**WHAT TO DO:**
Repeat every entry exactly. Leave nothing out.

**DATA TO USE:**
☆ ☆ ☆ ☆ ☆

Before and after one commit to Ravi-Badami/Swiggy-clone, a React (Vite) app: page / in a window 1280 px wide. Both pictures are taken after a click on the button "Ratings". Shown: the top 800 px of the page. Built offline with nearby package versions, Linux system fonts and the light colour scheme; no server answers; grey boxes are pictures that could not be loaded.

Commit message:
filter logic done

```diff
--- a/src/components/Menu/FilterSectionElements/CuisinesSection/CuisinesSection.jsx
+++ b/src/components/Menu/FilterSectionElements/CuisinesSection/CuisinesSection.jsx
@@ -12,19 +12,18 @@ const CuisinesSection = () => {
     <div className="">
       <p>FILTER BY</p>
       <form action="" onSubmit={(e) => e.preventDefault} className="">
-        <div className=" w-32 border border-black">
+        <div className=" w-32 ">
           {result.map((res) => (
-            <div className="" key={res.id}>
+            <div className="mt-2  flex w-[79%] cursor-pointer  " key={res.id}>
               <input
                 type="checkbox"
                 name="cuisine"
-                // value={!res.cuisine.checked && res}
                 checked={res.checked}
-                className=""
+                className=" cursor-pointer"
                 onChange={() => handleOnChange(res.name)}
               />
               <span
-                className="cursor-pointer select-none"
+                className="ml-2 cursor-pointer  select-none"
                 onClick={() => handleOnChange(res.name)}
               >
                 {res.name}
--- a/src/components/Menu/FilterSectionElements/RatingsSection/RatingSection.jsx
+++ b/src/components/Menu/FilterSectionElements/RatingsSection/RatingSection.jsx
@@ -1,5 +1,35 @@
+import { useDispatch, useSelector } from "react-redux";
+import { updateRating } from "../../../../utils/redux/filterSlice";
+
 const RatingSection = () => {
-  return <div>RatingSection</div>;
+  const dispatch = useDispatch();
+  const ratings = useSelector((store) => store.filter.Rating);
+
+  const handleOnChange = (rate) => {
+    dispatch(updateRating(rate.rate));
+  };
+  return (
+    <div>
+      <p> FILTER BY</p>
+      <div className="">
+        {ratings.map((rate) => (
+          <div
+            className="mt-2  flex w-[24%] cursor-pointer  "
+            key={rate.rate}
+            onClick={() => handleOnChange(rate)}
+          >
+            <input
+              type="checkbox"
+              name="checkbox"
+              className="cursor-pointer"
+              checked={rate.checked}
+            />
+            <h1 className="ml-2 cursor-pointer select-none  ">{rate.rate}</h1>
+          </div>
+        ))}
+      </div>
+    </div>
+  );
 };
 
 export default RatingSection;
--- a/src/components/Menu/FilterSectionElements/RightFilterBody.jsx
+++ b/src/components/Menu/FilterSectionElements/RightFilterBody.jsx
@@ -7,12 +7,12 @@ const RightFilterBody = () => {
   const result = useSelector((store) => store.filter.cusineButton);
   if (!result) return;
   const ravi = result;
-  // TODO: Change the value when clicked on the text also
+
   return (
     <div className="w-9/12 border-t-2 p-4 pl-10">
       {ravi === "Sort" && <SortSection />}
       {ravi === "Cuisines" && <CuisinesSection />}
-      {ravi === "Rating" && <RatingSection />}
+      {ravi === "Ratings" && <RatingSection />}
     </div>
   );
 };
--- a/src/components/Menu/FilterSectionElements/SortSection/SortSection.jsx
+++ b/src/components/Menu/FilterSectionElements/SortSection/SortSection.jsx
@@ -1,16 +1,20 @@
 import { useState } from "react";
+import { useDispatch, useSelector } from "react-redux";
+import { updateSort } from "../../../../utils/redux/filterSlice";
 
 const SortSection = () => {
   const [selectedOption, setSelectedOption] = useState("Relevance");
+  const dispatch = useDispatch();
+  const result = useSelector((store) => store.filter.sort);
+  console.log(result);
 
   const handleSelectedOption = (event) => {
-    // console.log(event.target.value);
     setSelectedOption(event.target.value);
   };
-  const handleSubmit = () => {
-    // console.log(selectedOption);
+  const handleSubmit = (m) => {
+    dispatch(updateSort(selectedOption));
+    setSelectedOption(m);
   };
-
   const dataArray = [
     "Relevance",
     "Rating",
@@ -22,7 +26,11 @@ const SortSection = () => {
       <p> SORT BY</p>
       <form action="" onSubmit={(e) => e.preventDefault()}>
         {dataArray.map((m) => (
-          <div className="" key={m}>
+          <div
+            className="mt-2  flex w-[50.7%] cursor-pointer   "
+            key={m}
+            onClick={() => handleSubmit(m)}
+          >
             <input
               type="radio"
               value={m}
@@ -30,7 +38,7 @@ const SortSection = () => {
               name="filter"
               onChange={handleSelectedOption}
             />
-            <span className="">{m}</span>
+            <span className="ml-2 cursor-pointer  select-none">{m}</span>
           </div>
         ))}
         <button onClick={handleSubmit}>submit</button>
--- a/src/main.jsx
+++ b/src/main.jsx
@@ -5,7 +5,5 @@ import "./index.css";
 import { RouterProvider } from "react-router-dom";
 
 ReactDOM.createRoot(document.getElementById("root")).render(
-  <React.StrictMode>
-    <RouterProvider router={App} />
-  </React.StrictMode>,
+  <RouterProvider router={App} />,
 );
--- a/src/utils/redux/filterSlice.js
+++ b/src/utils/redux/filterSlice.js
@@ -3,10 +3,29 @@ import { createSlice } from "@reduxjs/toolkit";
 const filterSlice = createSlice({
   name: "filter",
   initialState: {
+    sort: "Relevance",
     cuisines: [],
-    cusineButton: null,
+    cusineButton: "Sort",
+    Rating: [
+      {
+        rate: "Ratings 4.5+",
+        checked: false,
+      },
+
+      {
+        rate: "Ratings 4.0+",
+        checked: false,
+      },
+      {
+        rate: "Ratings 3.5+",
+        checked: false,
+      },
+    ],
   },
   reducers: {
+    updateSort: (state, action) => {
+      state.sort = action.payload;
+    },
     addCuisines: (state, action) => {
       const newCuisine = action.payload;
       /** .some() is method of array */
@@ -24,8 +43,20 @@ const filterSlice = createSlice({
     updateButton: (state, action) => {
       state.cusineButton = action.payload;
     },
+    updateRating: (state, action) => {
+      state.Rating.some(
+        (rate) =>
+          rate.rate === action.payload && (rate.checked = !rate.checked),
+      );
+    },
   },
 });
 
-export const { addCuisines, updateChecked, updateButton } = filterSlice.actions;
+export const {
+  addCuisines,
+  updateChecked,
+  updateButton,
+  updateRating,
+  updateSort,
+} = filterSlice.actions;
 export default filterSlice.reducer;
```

☆ ☆ ☆ ☆ ☆

**ANSWER TO THIS TASK:**
Before and after one commit to Ravi-Badami/Swiggy-clone, a React (Vite) app: page / in a window 1280 px wide. Both pictures are taken after a click on the button "Ratings". Shown: the top 800 px of the page. Built offline with nearby package versions, Linux system fonts and the light colour scheme; no server answers; grey boxes are pictures that could not be loaded.

Commit message:
filter logic done

```diff
--- a/src/components/Menu/FilterSectionElements/CuisinesSection/CuisinesSection.jsx
+++ b/src/components/Menu/FilterSectionElements/CuisinesSection/CuisinesSection.jsx
@@ -12,19 +12,18 @@ const CuisinesSection = () => {
     <div className="">
       <p>FILTER BY</p>
       <form action="" onSubmit={(e) => e.preventDefault} className="">
-        <div className=" w-32 border border-black">
+        <div className=" w-32 ">
           {result.map((res) => (
-            <div className="" key={res.id}>
+            <div className="mt-2  flex w-[79%] cursor-pointer  " key={res.id}>
               <input
                 type="checkbox"
                 name="cuisine"
-                // value={!res.cuisine.checked && res}
                 checked={res.checked}
-                className=""
+                className=" cursor-pointer"
                 onChange={() => handleOnChange(res.name)}
               />
               <span
-                className="cursor-pointer select-none"
+                className="ml-2 cursor-pointer  select-none"
                 onClick={() => handleOnChange(res.name)}
               >
                 {res.name}
--- a/src/components/Menu/FilterSectionElements/RatingsSection/RatingSection.jsx
+++ b/src/components/Menu/FilterSectionElements/RatingsSection/RatingSection.jsx
@@ -1,5 +1,35 @@
+import { useDispatch, useSelector } from "react-redux";
+import { updateRating } from "../../../../utils/redux/filterSlice";
+
 const RatingSection = () => {
-  return <div>RatingSection</div>;
+  const dispatch = useDispatch();
+  const ratings = useSelector((store) => store.filter.Rating);
+
+  const handleOnChange = (rate) => {
+    dispatch(updateRating(rate.rate));
+  };
+  return (
+    <div>
+      <p> FILTER BY</p>
+      <div className="">
+        {ratings.map((rate) => (
+          <div
+            className="mt-2  flex w-[24%] cursor-pointer  "
+            key={rate.rate}
+            onClick={() => handleOnChange(rate)}
+          >
+            <input
+              type="checkbox"
+              name="checkbox"
+              className="cursor-pointer"
+              checked={rate.checked}
+            />
+            <h1 className="ml-2 cursor-pointer select-none  ">{rate.rate}</h1>
+          </div>
+        ))}
+      </div>
+    </div>
+  );
 };
 
 export default RatingSection;
--- a/src/components/Menu/FilterSectionElements/RightFilterBody.jsx
+++ b/src/components/Menu/FilterSectionElements/RightFilterBody.jsx
@@ -7,12 +7,12 @@ const RightFilterBody = () => {
   const result = useSelector((store) => store.filter.cusineButton);
   if (!result) return;
   const ravi = result;
-  // TODO: Change the value when clicked on the text also
+
   return (
     <div className="w-9/12 border-t-2 p-4 pl-10">
       {ravi === "Sort" && <SortSection />}
       {ravi === "Cuisines" && <CuisinesSection />}
-      {ravi === "Rating" && <RatingSection />}
+      {ravi === "Ratings" && <RatingSection />}
     </div>
   );
 };
--- a/src/components/Menu/FilterSectionElements/SortSection/SortSection.jsx
+++ b/src/components/Menu/FilterSectionElements/SortSection/SortSection.jsx
@@ -1,16 +1,20 @@
 import { useState } from "react";
+import { useDispatch, useSelector } from "react-redux";
+import { updateSort } from "../../../../utils/redux/filterSlice";
 
 const SortSection = () => {
   const [selectedOption, setSelectedOption] = useState("Relevance");
+  const dispatch = useDispatch();
+  const result = useSelector((store) => store.filter.sort);
+  console.log(result);
 
   const handleSelectedOption = (event) => {
-    // console.log(event.target.value);
     setSelectedOption(event.target.value);
   };
-  const handleSubmit = () => {
-    // console.log(selectedOption);
+  const handleSubmit = (m) => {
+    dispatch(updateSort(selectedOption));
+    setSelectedOption(m);
   };
-
   const dataArray = [
     "Relevance",
     "Rating",
@@ -22,7 +26,11 @@ const SortSection = () => {
       <p> SORT BY</p>
       <form action="" onSubmit={(e) => e.preventDefault()}>
         {dataArray.map((m) => (
-          <div className="" key={m}>
+          <div
+            className="mt-2  flex w-[50.7%] cursor-pointer   "
+            key={m}
+            onClick={() => handleSubmit(m)}
+          >
             <input
               type="radio"
               value={m}
@@ -30,7 +38,7 @@ const SortSection = () => {
               name="filter"
               onChange={handleSelectedOption}
             />
-            <span className="">{m}</span>
+            <span className="ml-2 cursor-pointer  select-none">{m}</span>
           </div>
         ))}
         <button onClick={handleSubmit}>submit</button>
--- a/src/main.jsx
+++ b/src/main.jsx
@@ -5,7 +5,5 @@ import "./index.css";
 import { RouterProvider } from "react-router-dom";
 
 ReactDOM.createRoot(document.getElementById("root")).render(
-  <React.StrictMode>
-    <RouterProvider router={App} />
-  </React.StrictMode>,
+  <RouterProvider router={App} />,
 );
--- a/src/utils/redux/filterSlice.js
+++ b/src/utils/redux/filterSlice.js
@@ -3,10 +3,29 @@ import { createSlice } from "@reduxjs/toolkit";
 const filterSlice = createSlice({
   name: "filter",
   initialState: {
+    sort: "Relevance",
     cuisines: [],
-    cusineButton: null,
+    cusineButton: "Sort",
+    Rating: [
+      {
+        rate: "Ratings 4.5+",
+        checked: false,
+      },
+
+      {
+        rate: "Ratings 4.0+",
+        checked: false,
+      },
+      {
+        rate: "Ratings 3.5+",
+        checked: false,
+      },
+    ],
   },
   reducers: {
+    updateSort: (state, action) => {
+      state.sort = action.payload;
+    },
     addCuisines: (state, action) => {
       const newCuisine = action.payload;
       /** .some() is method of array */
@@ -24,8 +43,20 @@ const filterSlice = createSlice({
     updateButton: (state, action) => {
       state.cusineButton = action.payload;
     },
+    updateRating: (state, action) => {
+      state.Rating.some(
+        (rate) =>
+          rate.rate === action.payload && (rate.checked = !rate.checked),
+      );
+    },
   },
 });
 
-export const { addCuisines, updateChecked, updateButton } = filterSlice.actions;
+export const {
+  addCuisines,
+  updateChecked,
+  updateButton,
+  updateRating,
+  updateSort,
+} = filterSlice.actions;
 export default filterSlice.reducer;
```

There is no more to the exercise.